breeches close up
Knee-breeches converted from jodhpurs
behind the fall-front
Behind the fall-front (bulge is watch pocket – no time to do it properly!)

Finish off your knee-breeches with two or three buttons at the knee and a channel along the lower hem, through which you can thread a tape or ribbon to adjust the fit of the legs.  (This is something I omitted due to lack of time, and I had to sew the bottom of the legs together as the buttons weren’t strong enough on their own!)

These breeches have seen two years service in re-enacting now, and are still holding up.  I really think I ought to make a new pair…This time with a proper watch pocket!

I hope you have found these tips useful.  Next week’s post will feature the waistcoat and tailcoat of ‘Mr Bingley’s’ get-up!



A Menu Ten Feet Long

Ever noticed that the main thing on a menu these days is verbiage?  I ordered some dish the other day and forgot it half way through its description.  Admittedly, vegetarians usually have an easy job, Mushroom Stroganoff being the only possibility in a carnage of meat, but that day I joined the ranks of exhausted omnivores attempting to eat out.

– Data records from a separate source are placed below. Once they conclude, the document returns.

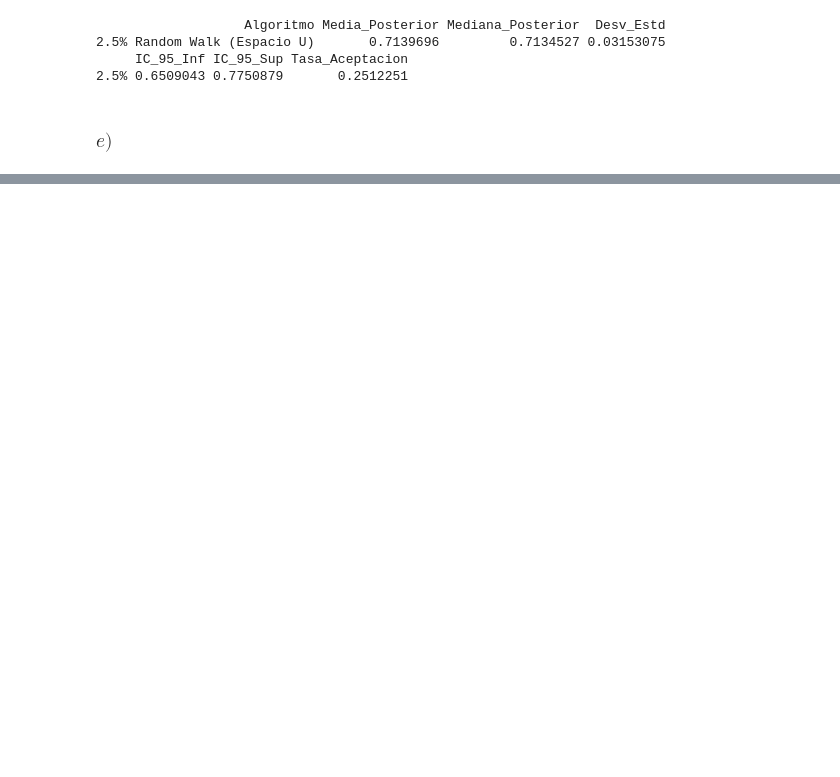
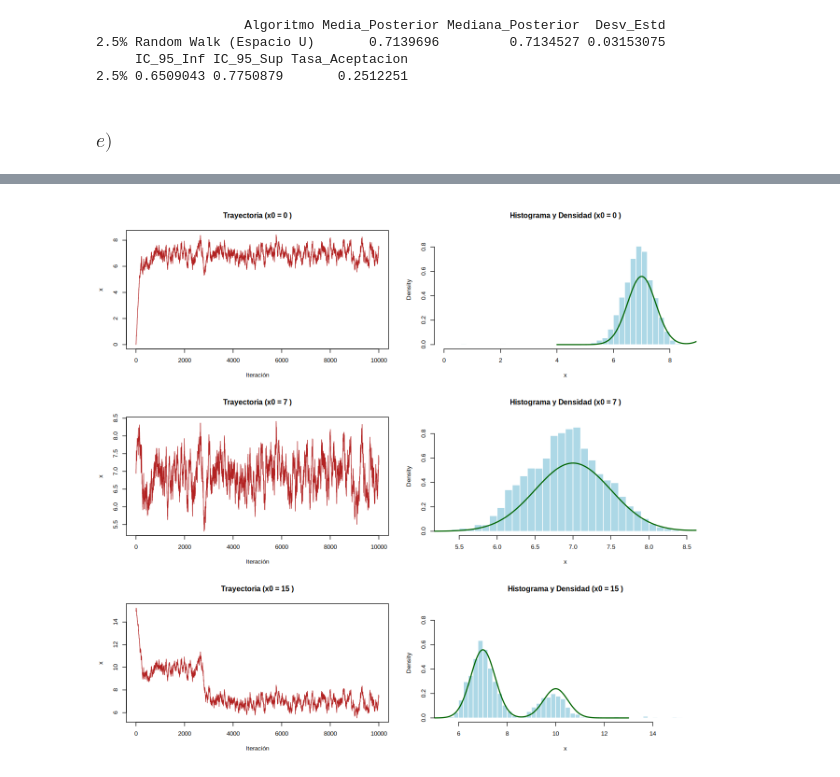
Before and after one commit to Nicolas-Bernal/Simulacion-Estadistica, a Jupyter notebook: MARKOV CHAIN MONTE CARLO/Metropolis Hasting/METROPOLIS–HASTINGS_ALGORITHM.ipynb, the cells around one changed output, grey strips where cells are left out. Saved outputs shown, nothing was run; the diff lists cells and outputs as text; code cells hidden in the pictures; blank space fills up the shorter version.

```diff
--- a/MARKOV CHAIN MONTE CARLO/Metropolis Hasting/METROPOLIS–HASTINGS_ALGORITHM.ipynb
+++ b/MARKOV CHAIN MONTE CARLO/Metropolis Hasting/METROPOLIS–HASTINGS_ALGORITHM.ipynb
@@ -310,8 +310,8 @@ for(t in 1:(N-1)){
     cadena_d[t + 1] = delta_prop
     aceptados_d = aceptados_d + 1
   } else {
-    cadena_u[t + 1] <- cadena_u[t]
-    cadena_d[t + 1] <- cadena_d[t]
+    cadena_u[t + 1] = cadena_u[t]
+    cadena_d[t + 1] = cadena_d[t]
   }
 }
 cadena_dburn = cadena_d[(burn_in + 1):N]
@@ -393,0 +440,64 @@ legend("topleft",
+# %%
+
+densidad_mezcla = function(x) {
+  0.7 * dnorm(x, mean = 7, sd = 0.5) + 0.3 * dnorm(x, mean = 10, sd = 0.5)
+}
+
+log_densidad_mezcla = function(x) {
+  val = densidad_mezcla(x)
+  if (val <= 0) return(-Inf)
+  log(val)
+}
+
+
+N = 10000
+sigma_prop = 0.1
+valores_iniciales = c(0, 7, 15)
+
+options(repr.plot.width = 11, repr.plot.height = 10, repr.plot.res = 120)
+par(mfrow = c(3, 2))
+
+
+resultados = list()
+
+for (i in 1:length(valores_iniciales)) {
+  x0 = valores_iniciales[i]
+  cadena = numeric(N)
+  cadena[1] = x0
+  aceptados = 0
+
+  set.seed(123)
+
+  for (t in 1:(N - 1)) {
+
+    x_prop = rnorm(1, mean = cadena[t], sd = sigma_prop)
+
+
+    log_alpha = log_densidad_mezcla(x_prop) - log_densidad_mezcla(cadena[t])
+
+    if (log(runif(1)) < log_alpha) {
+      cadena[t + 1] = x_prop
+      aceptados = aceptados + 1
+    } else {
+      cadena[t + 1] = cadena[t]
+    }
+  }
+
+  resultados[[i]] = cadena
+
+
+  plot(cadena, type = "l", col = "firebrick",
+       main = paste("Trayectoria (x0 =", x0, ")"),
+       xlab = "Iteración", ylab = "x")
+
+
+  hist(cadena, breaks = 40, probability = TRUE, col = "lightblue", border = "white",
+       main = paste("Histograma y Densidad (x0 =", x0, ")"),
+       xlab = "x", ylim = c(0, 0.9))
+
+
+  grid_x = seq(4, 13, length.out = 300)
+  lines(grid_x, densidad_mezcla(grid_x), col = "darkgreen", lwd = 2)
+}
+# %% [output]
+[figure, added]
```
Also changed, not shown: parts of 21 cells of this notebook.
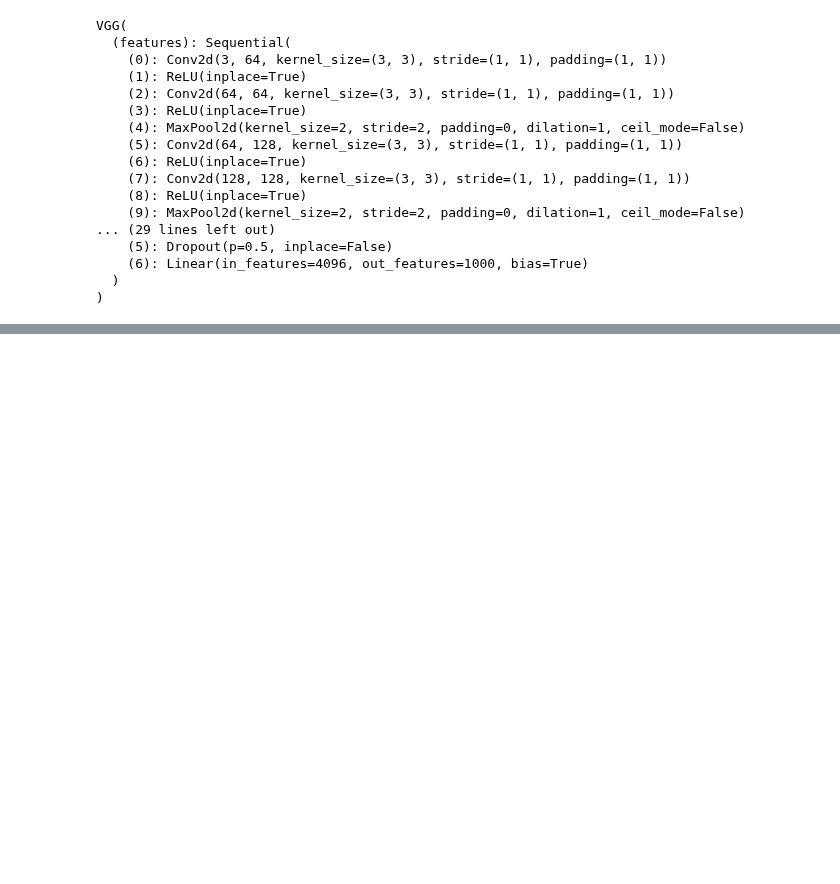
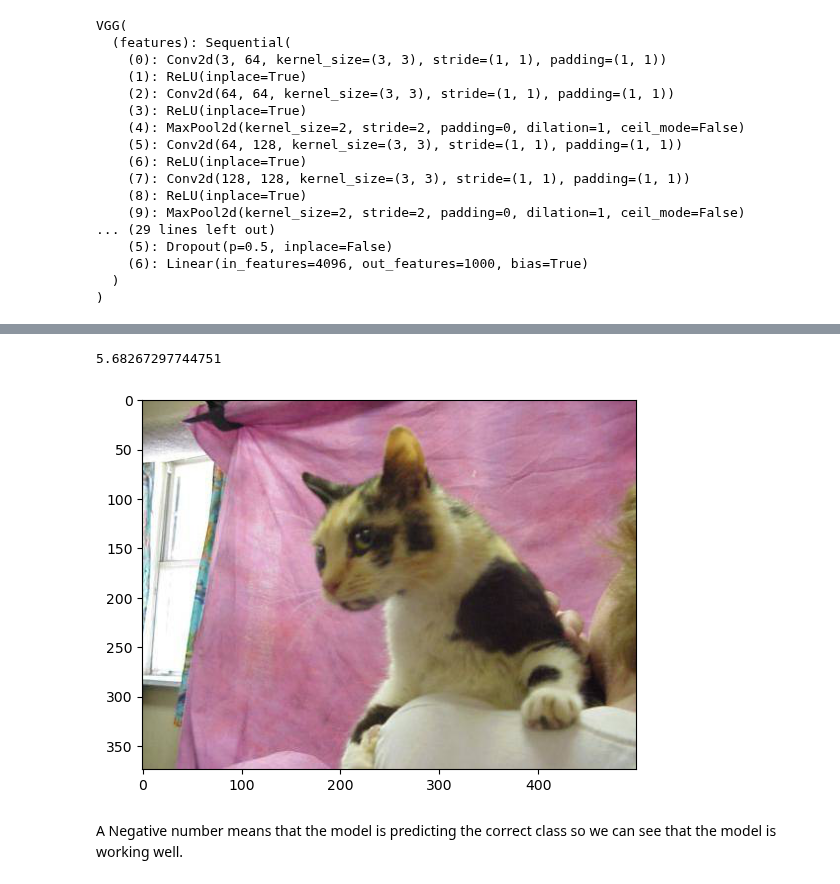
Before and after one commit to NCCA/SEForMedia, a Jupyter notebook: PreTrainedModels/TransferLearning.ipynb, the cells around one changed output, grey strips where cells are left out. Drawn from its saved outputs; the diff is of its cells as text; code cells hidden in the pictures; blank space fills up the shorter version.

```diff
--- a/PreTrainedModels/TransferLearning.ipynb
+++ b/PreTrainedModels/TransferLearning.ipynb
@@ -167,0 +301,7 @@ for epoch in range(num_epochs):
+# %%
+make_prediction(DATASET_LOCATION+'data/presidential_doggy_door/valid/not_bo/121.jpg')
+# %% [output]
+5.68267297744751
+[figure, added]
+# %% [markdown]
+A Negative number means that the model is predicting the correct class so we can see that the model is working well.
```
Also changed, not shown: parts of 41 cells of this notebook, 1 other file.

Possibly the urban centres have moved on to another trend, but here in the provinces it still seems necessary to describe Beef Wellington as ‘Pan-fried, pulled- out, poked-in bull’s toenails in a seared turnip sauce enwrapped in double-buttered pastry, served on a bed of very expensive, bitter, wilted lettuce’.

Now I just want a name for my dish so that I can order it, not a detailed account of how to cook it.  If I wanted to cook it I would have stayed at home and invented it myself.  Like yesterday’s homemade luncheon – Quorn Swedish-style balls lightly fried in olive oil, jostled in spinach gravy, accompanied by oven-baked round mounds of finest sage and onion stuffing.  That would go a treat on the Specials board of some of my local eateries.  What did I call it?